Cystic fibrosis is a genetic disorder that runs through families. The disorder occurs due to the mutations in the CFTR gene, which is found on the chromosome 7 of the human genome. The CFTR gene is responsible for the expression of CFTR protein that aids in the regulation of salts and water balance across membranes. A mutation in the CFTR gene results in expression of defective CFTR protein that is unable to regulate salt and water balance. Although it has no cure, early diagnosis can help in the management of the disorder. Hence, diagnostic methods such as sweat test, genetic test, and radiography are some of the effective methods of diagnosing it. In this case, an x-ray method detects panasinusitis and bronchiectasis. Epidemiological data indicate that cystic fibrosis is prevalent among the whites and mainly affects women more than men due to delay in diagnosis.
DiMuzio, Bruno and Frank Gaillard. “Pulmonary manifestations of cystic fibrosis.” Radiopaedia, 2012. Web.
Lai, Hui-Chuan, Michael Kosorok, Anita Laxova, Linda Makholm, and Philip Farrell. “Delayed Diagnosis of US Females with Cystic Fibrosis.” American Journal of Epidemiology 156.2 (2002): 165-173. Print.

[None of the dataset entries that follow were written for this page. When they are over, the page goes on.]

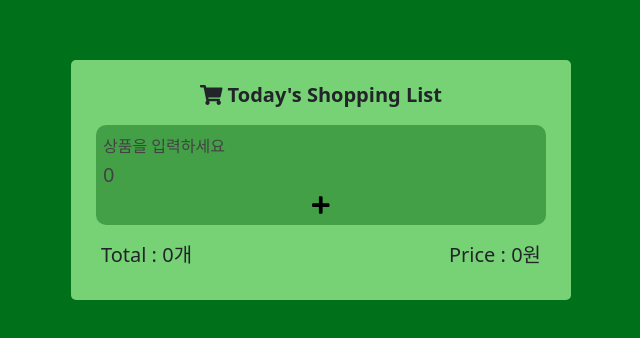
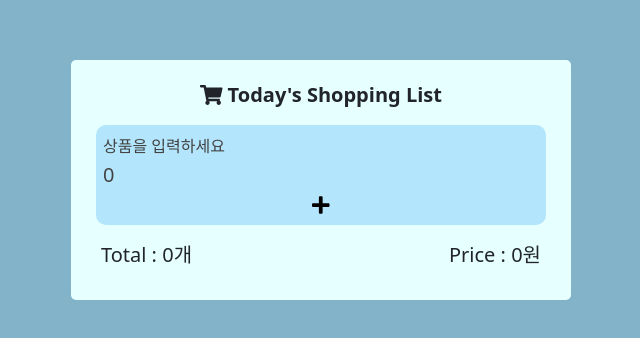
Before and after one commit to SuyeonSun/Learn-Redux, a React (Create React App) app: page / in a window 1280 px wide. Shown: the part 220-558 px from the top of the page, without its empty margins (319-959 px from the left). Built offline with nearby package versions, Linux system fonts and the light colour scheme.

Commit message:
css 변경

```diff
--- a/src/index.css
+++ b/src/index.css
@@ -15,7 +15,7 @@ body {
 }
 
 .app-background {
-  background-color: #00701a;
+  background-color: #82b3c9;
   display: flex;
   justify-content: center;
   align-items: center;
@@ -23,7 +23,7 @@ body {
 }
 
 .main-container {
-  background-color: #76d275;
+  background-color: #e6ffff;
   width: 500px;
   height: min-content;
   border-radius: 5px;
@@ -42,7 +42,7 @@ body {
 }
 
 .add-item-box {
-  background: #43a047;
+  background: #b3e5fc;
   color: black;
   margin-top: 1em;
   margin-bottom: 1em;
@@ -89,7 +89,7 @@ input:focus {
   align-items: center;
   justify-content: space-between;
   padding: 20px 0 20px 0;
-  border-bottom: 1px #43a047 solid;
+  border-bottom: 1px #82b3c9 solid;
 }
 
 .item-name {
@@ -125,11 +125,11 @@ input:focus {
 .quantity {
   display: flex;
   align-items: center;
-  border: 1px solid #e65100;
+  border: 1px solid #424242;
   background: white;
   border-radius: 50px;
   font-size: 12px;
-  color: #e65100;
+  color: #424242;
   min-width: 70px;
   justify-content: space-between;
 }
@@ -138,7 +138,7 @@ button {
   background: transparent;
   border: none;
   margin: 3px;
-  color: #e65100;
+  color: #424242;
 }
 
 button:focus {
```
Also changed, not shown: package.json (+6 -2 lines), 2 other files (tests, documents, lock files or other folders).
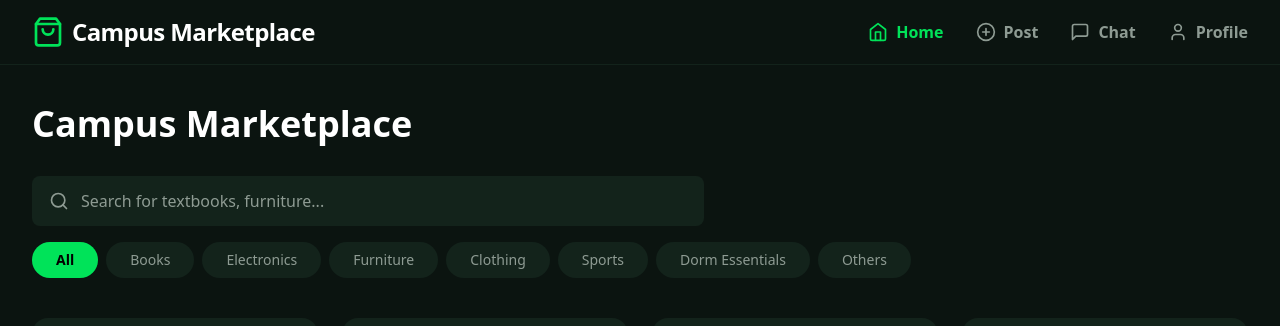
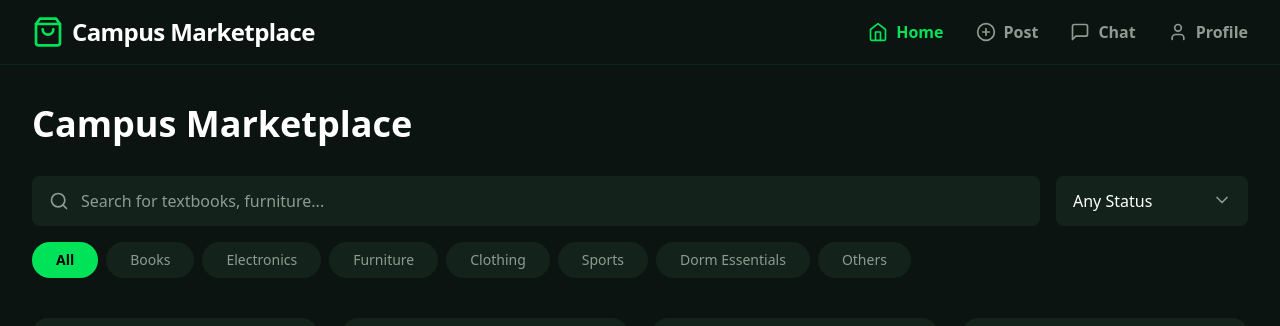
Before and after one commit to BU-SENG/foss-project-all-white, a React (Vite) app: page / in a window 1280 px wide. Shown: the top 326 px of the page. Built offline with nearby package versions, Linux system fonts and the light colour scheme.

Commit message:
create productcontext.jsx

```diff
--- a/src/HomeScreen.jsx
+++ b/src/HomeScreen.jsx
@@ -1,17 +1,26 @@
 import React, { useState } from 'react';
-import { Search } from 'lucide-react';
+import { Search, ChevronDown } from 'lucide-react'; // Added ChevronDown import
 import { useNavigate } from 'react-router-dom';
-import { products } from './data'; // Using the centralized data
+import { products } from './data';
 
 const HomeScreen = () => {
   const navigate = useNavigate();
+
   const [selectedCategory, setSelectedCategory] = useState('All');
   const [searchQuery, setSearchQuery] = useState('');
+  const [selectedStatus, setSelectedStatus] = useState('All'); // --- NEW STATE ---
 
   const filteredProducts = products.filter(product => {
+    // 1. Check Category
     const matchesCategory = selectedCategory === 'All' || product.category === selectedCategory;
+
+    // 2. Check Search Text
     const matchesSearch = product.title.toLowerCase().includes(searchQuery.toLowerCase());
-    return matchesCategory && matchesSearch;
+
+    // 3. Check Status (Active vs Sold) --- NEW LOGIC ---
+    const matchesStatus = selectedStatus === 'All' || product.status === selectedStatus;
+
+    return matchesCategory && matchesSearch && matchesStatus;
   });
 
   const categories = ['All', 'Books', 'Electronics', 'Furniture', 'Clothing', 'Sports', 'Dorm Essentials', 'Others'];
@@ -24,8 +33,13 @@ const HomeScreen = () => {
           <h1 className="text-2xl md:text-4xl font-bold">Campus Marketplace</h1>
         </div>
 
-        <div className="mb-8">
-          <div className="bg-surface flex items-center px-4 py-3 rounded-lg mb-4 w-full md:max-w-2xl border border-transparent focus-within:border-primary transition">
+        <div className="mb-8 space-y-4">
+
+          {/* Row containing Search Bar and Status Filter */}
+          <div className="flex flex-col md:flex-row gap-4">
+
+            {/* Search Bar */}
+            <div className="bg-surface flex items-center px-4 py-3 rounded-lg flex-1 border border-transparent focus-within:border-primary transition">
               <Search className="text-textMuted" size={20} />
               <input
                 type="text"
@@ -36,12 +50,36 @@ const HomeScreen = () => {
               />
             </div>
 
+            {/* --- NEW STATUS DROPDOWN --- */}
+            <div className="relative w-full md:w-48">
+                <select
+                    value={selectedStatus}
+                    onChange={(e) => setSelectedStatus(e.target.value)}
+                    className="w-full bg-surface text-white p-3 pl-4 pr-10 rounded-lg border border-transparent focus:border-primary outline-none appearance-none cursor-pointer font-medium"
+                >
+                    <option value="All">Any Status</option>
+                    <option value="Active">Active Only</option>
+                    <option value="Sold">Sold Items</option>
+                </select>
+                <ChevronDown className="absolute right-4 top-3.5 text-textMuted pointer-events-none" size={20} />
+            </div>
+
+          </div>
+
+          {/* Categories */}
           <div className="flex gap-2 overflow-x-auto pb-2 no-scrollbar">
             {categories.map((cat, i) => (
               <button
                 key={i}
-                onClick={() => { setSelectedCategory(cat); setSearchQuery(''); }}
-                className={`px-6 py-2 rounded-full text-sm whitespace-nowrap transition hover:bg-opacity-80 ${selectedCategory === cat ? 'bg-primary text-black font-bold' : 'bg-surface text-textMuted hover:bg-secondary hover:text-primary'}`}
+                onClick={() => {
+                  setSelectedCategory(cat);
+                  setSearchQuery('');
+                }}
+                className={`px-6 py-2 rounded-full text-sm whitespace-nowrap transition hover:bg-opacity-80 ${
+                  selectedCategory === cat
+                    ? 'bg-primary text-black font-bold'
+                    : 'bg-surface text-textMuted hover:bg-secondary hover:text-primary'
+                }`}
               >
                 {cat}
               </button>
@@ -49,6 +87,7 @@ const HomeScreen = () => {
           </div>
         </div>
 
+        {/* Grid */}
         <div className="grid grid-cols-2 md:grid-cols-3 lg:grid-cols-4 gap-4 md:gap-6">
           {filteredProducts.length > 0 ? (
             filteredProducts.map((item) => (
@@ -59,8 +98,6 @@ const HomeScreen = () => {
               >
                 <div className="w-full h-40 md:h-56 rounded-xl mb-3 bg-gray-700 overflow-hidden relative">
                   <img src={item.image} alt={item.title} className="w-full h-full object-cover group-hover:scale-110 transition duration-500" />
-
-                  {/* --- DYNAMIC STATUS BADGE --- */}
                   <div className={`absolute top-2 right-2 px-2 py-1 rounded-md backdrop-blur-sm ${
                     item.status === 'Active' ? 'bg-black/60 text-primary' : 'bg-gray-800/90 text-gray-400'
                   }`}>
--- /dev/null
+++ b/src/ProductContext.jsx
@@ -0,0 +1,31 @@
+import React, { createContext, useState, useContext } from 'react';
+import { products as initialData } from './data'; // Import your starting data
+
+const ProductContext = createContext();
+
+export const ProductProvider = ({ children }) => {
+  // This state holds ALL items (Active + Sold + Newly Added)
+  const [products, setProducts] = useState(initialData);
+
+  // Function to add a new item
+  const addProduct = (newItem) => {
+    setProducts((prevProducts) => [newItem, ...prevProducts]);
+  };
+
+  // Function to update item status (Active/Sold)
+  const toggleProductStatus = (id) => {
+    setProducts((prev) => prev.map(item =>
+      item.id === id
+        ? { ...item, status: item.status === 'Active' ? 'Sold' : 'Active' }
+        : item
+    ));
+  };
+
+  return (
+    <ProductContext.Provider value={{ products, addProduct, toggleProductStatus }}>
+      {children}
+    </ProductContext.Provider>
+  );
+};
+
+export const useProducts = () => useContext(ProductContext);
```
Lines whose indentation alone changed are shown as unchanged.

Orenstein, David, Jonathan Spahr, and Daniel Weiner. Cystic Fibrosis: A Guide for Patient and Family. London: Lippincott Williams & Wilkins, 2012. Print.
Wang, Lan, and Steven Freedman. “Laboratory Tests for the Diagnosis of Cystic Fibrosis.” American Journal of Clinical Pathology 117.1 (2002): 109-115. Print.
Whitaker, Kent. Comprehensive Perinatal & Pediatric Respiratory Care. New York: Cengage Learning, 2001. Print.
- 1 – Hui-Chuan Lai, Michael Kosorok, Anita Laxova, Linda Makholm, and Philip Farrell. “Delayed Diagnosis of US Females with Cystic Fibrosis.” American Journal of Epidemiology 156.2 (2002): 165.
- 2 – Josee Chariot, and Larry Lands. “Diagnostic Aspects of Cystic Fibrosis.” The Canadian Journal of Diagnosis 2.3 (2001): 94.
- 3 – Lan Wang, and Steven Freedman. “Laboratory Tests for the Diagnosis of Cystic Fibrosis.” American Journal of Clinical Pathology 117.1 (2002): 110.
- 4 – Hui-Chuan Lai, Michael Kosorok, Anita Laxova, Linda Makholm, and Philip Farrell. (2002): 165
- 5 – Lan Wang, and Steven Freedman. (2002):113.
- 6 – Kent Whitaker. Comprehensive Perinatal & Pediatric Respiratory Care. (New York: Cengage Learning, 2001) 437.
- 7 – Bruno DiMuzio, and Frank Gaillard. “Pulmonary manifestations of cystic fibrosis.” Radiopaedia, 2012. Web.
- 8 – David Orenstein, Jonathan Spahr, and Daniel Weiner. Cystic Fibrosis: A Guide for Patient and Family. (London: Lippincott Williams & Wilkins, 2012) 23.
- 9 – Bruno DiMuzio, and Frank Gaillard (2012)
- 10 – David Orenstein, Jonathan Spahr, and Daniel Weiner. (2012) 27.
- 11 – Bruno DiMuzio, and Frank Gaillard (2012)
- 12 – Lan Wang, and Steven Freedman. (2002): 109.
- 13 – Hui-Chuan Lai, Michael Kosorok, Anita Laxova, Linda Makholm, and Philip Farrell. (2002): 165